When starting a new business, the “legalese” is often near the bottom of most founders’ to-do lists. Product development, relationship development, breaking the mold – these are the things that are going to help you penetrate the market, and they are the reasons you decided to become an entrepreneur.
But, starting a business is inherently a legal process. As a result, not only should the “legalese” not go overlooked; ideally, it should be addressed as early as possible. As an entrepreneur, the last thing you want is to find out your intellectual property is not protected or your company is not prepared to take on outside investment. While it might be easy to buy a corporation or LLC filing package from an online legal document company, there are several reasons why this is not the best option for most startup founders. Below are just a few examples that our Springfield business lawyer often deals with:

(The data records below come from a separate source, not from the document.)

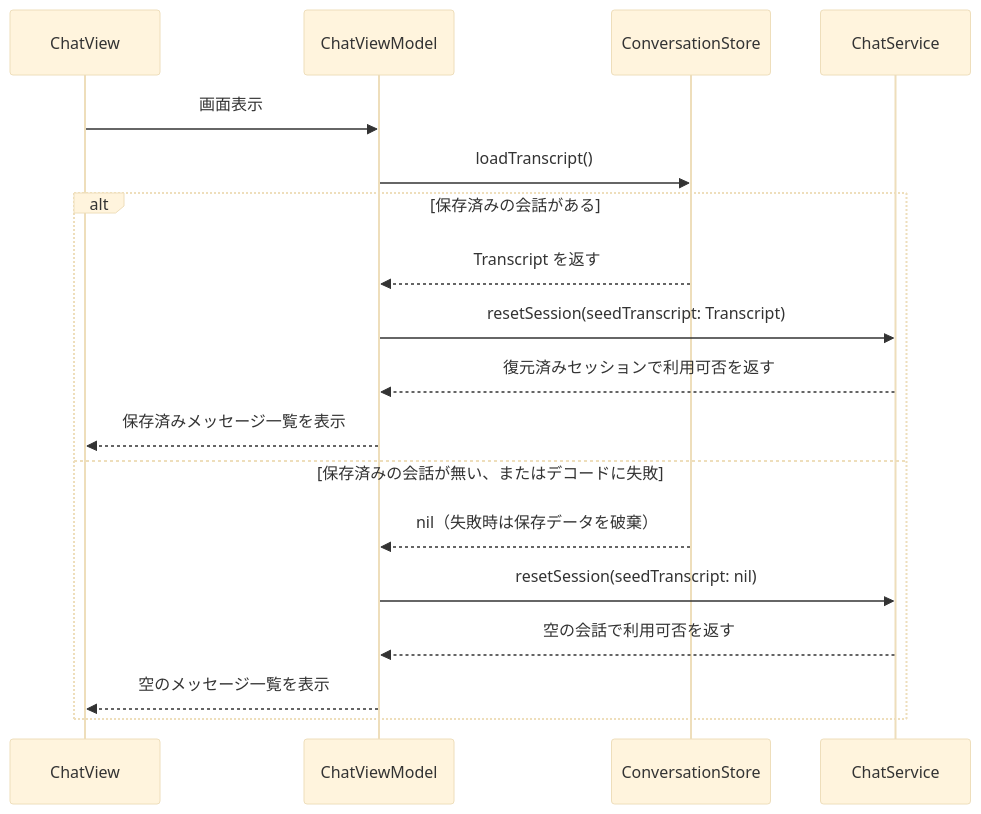
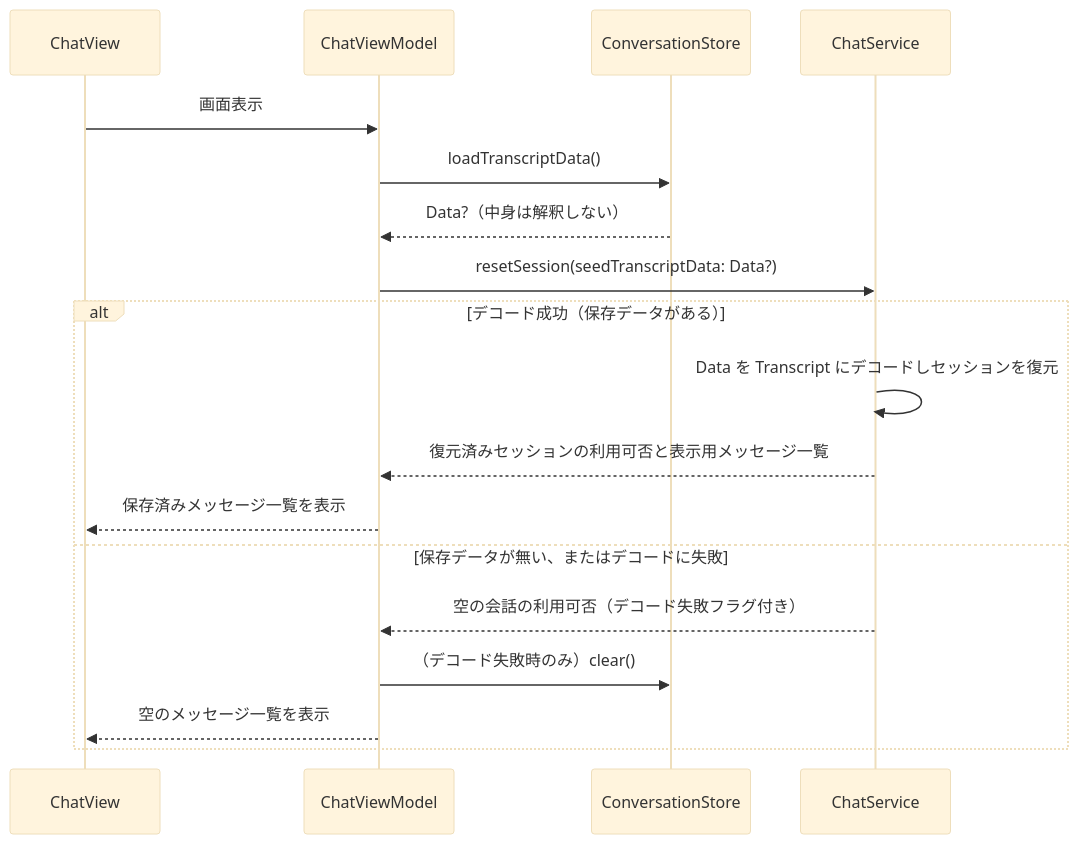
One commit to neko3cs/apple-fm-chat-app changed the second of 4 diagrams in docs/design.md. Above: the diagram before and after it, drawn with Mermaid (base theme). The commit also changed other lines of this file and 1 other file, not shown here.

````diff
--- a/docs/design.md
+++ b/docs/design.md
@@ -73,21 +73,21 @@
 ```mermaid
 sequenceDiagram
     participant View as ChatView
     participant VM as ChatViewModel
     participant Store as ConversationStore
     participant Svc as ChatService
 
     View->>VM: 画面表示
-    VM->>Store: loadTranscript()
-    alt 保存済みの会話がある
-        Store-->>VM: Transcript を返す
-        VM->>Svc: resetSession(seedTranscript: Transcript)
-        Svc-->>VM: 復元済みセッションで利用可否を返す
+    VM->>Store: loadTranscriptData()
+    Store-->>VM: Data?（中身は解釈しない）
+    VM->>Svc: resetSession(seedTranscriptData: Data?)
+    alt デコード成功（保存データがある）
+        Svc->>Svc: Data を Transcript にデコードしセッションを復元
+        Svc-->>VM: 復元済みセッションの利用可否と表示用メッセージ一覧
         VM-->>View: 保存済みメッセージ一覧を表示
-    else 保存済みの会話が無い、またはデコードに失敗
-        Store-->>VM: nil（失敗時は保存データを破棄）
-        VM->>Svc: resetSession(seedTranscript: nil)
-        Svc-->>VM: 空の会話で利用可否を返す
+    else 保存データが無い、またはデコードに失敗
+        Svc-->>VM: 空の会話の利用可否（デコード失敗フラグ付き）
+        VM->>Store: （デコード失敗時のみ）clear()
         VM-->>View: 空のメッセージ一覧を表示
     end
 ```
````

1. You Have Unique Goals as a Company Founder
Unique businesses require unique solutions. This is true for everything from software to legal documents. Whether your goals are to disrupt an industry, go public or change the world, your business plan has legal implications, and you need to be prepared.
2. You Have Unique Liability Risks Based on the Products or Services You Sell
Different business entity structures offer different benefits, and one of the primary benefits of forming a limited liability company (LLC) or corporation is the ability to mitigate the risk of personal liability. However, simply filing a form so that you can receive a certificate in the mail is not enough. From selecting the most-appropriate type of business entity to preparing all of the necessary documentation and considering your options for insurance, forming a new company is a process that requires critical consideration and strategic planning.
3. You Have a Unique Capitalization Structure or Aspirations of Securing Outside Investment
Will you be contributing cash to finance the business? Will you be contributing intellectual property? Will you be making a loan? What about your co-founders? Startup founders have numerous options when it comes to investing in their own companies, and their founding documents should reflect the type (or types) of contributions being made. A Springfield business lawyer can assist with properly drafting these documents.
If you have aspirations of securing outside investment, this is another issue entirely. Your business entity will need to be structured appropriately so that you can offer an attractive investment when the opportunity arises.
4. You Have Unique Jurisdictional Considerations to Take Into Account
Business entities exist under state law, and corporation and LLC laws vary from one state to the next. Whether you form your business entity in your home state or in a business-friendly jurisdiction such as Delaware or Wyoming (which, in itself, is not a decision to be taken lightly), you will need to tailor your organizational documents to the specific requirements of the applicable law.
5. You Have Unique Needs with Regard to Confidentiality and IP Protection
What intellectual property (IP) do you own? What IP assets will your company acquire? What information do you need to keep secret? These are all questions that will further influence the structuring and documentation of your business entity.
Contact a Springfield Business Lawyer to Discuss Your Business Options
If you are starting a business in Springfield or elsewhere in Missouri and would like more information about the steps involved in setting up your business entity properly for now and the future, you should contact a business lawyer about your needs.